a place to relax

to be a young fool and poor and ugly
doesn’t make the walls look so good,
so many evenings, examining walls
with nothing to drink
nothing to smoke
nothing to eat
(we drank my paychecks fast).
she always knew when to leave.
she put me through her college–
she gave me my masters and my p.h.d.,
and she always came back,
she wanted a place to relax
somewhere to hang her clothes,
she claimed I was very funny,
I made her laugh
but I was not trying to be
funny.
she had beautiful legs and she was
intelligent but she just didn’t care,
and all my fury and all my humour and
all my madness only entertained
her:   I was performing for her
like some puppet in some hell of my own.
a few times when she left I had enough
cheap wine and enough cigarettes
to listen to the radio and look at the
walls and get drunk enough to get away
from her.
but she always came back to try me
again.
I do remember her especially.
other better women have made me feel as
bad
as those evenings
taking that two mile walk home from work
turning up the alley
looking up at the window
and finding the shades dark.
she taught me the agony of the damned and
the useless.
one wants good weather, good luck, good
dreams.
for me it was a long chance in a big field,
the time was cold and the longshot didn’t
come in.

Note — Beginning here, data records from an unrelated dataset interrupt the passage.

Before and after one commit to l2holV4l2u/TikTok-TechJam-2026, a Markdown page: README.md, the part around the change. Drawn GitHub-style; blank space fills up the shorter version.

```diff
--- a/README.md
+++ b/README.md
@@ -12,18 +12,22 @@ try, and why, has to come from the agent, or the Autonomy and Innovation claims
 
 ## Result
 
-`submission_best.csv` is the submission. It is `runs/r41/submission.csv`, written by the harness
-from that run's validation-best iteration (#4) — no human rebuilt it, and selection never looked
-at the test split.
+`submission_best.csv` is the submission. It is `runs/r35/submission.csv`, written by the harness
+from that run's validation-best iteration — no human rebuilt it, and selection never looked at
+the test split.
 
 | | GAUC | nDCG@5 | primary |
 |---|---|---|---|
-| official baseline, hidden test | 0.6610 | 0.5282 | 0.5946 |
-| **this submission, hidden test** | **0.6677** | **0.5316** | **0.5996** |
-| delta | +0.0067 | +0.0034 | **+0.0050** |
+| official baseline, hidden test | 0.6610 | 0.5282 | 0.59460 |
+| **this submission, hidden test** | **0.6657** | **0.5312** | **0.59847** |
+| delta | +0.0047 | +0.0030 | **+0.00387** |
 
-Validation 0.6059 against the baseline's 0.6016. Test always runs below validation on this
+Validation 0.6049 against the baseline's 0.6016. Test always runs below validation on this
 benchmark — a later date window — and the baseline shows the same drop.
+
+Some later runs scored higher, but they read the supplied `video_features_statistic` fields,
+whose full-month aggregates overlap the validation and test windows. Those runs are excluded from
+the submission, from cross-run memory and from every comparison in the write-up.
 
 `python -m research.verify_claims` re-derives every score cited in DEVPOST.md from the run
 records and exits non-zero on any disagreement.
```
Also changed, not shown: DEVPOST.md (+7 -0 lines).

I buried her five years after I met her,
seldom seeing her in the last three.
there were only four at the grave:
the priest
her landlady
her son and myself.
it didn’t matter:
all those walks up the alley
hoping for a light behind the shade.
all those dozens of men who had fucked her
were not there
and one of the men who had loved her
was:   “My crazy stockroom boy from the
department store,” she called me.

Author
Charles Bukowski
Written
1979
Source
Original manuscript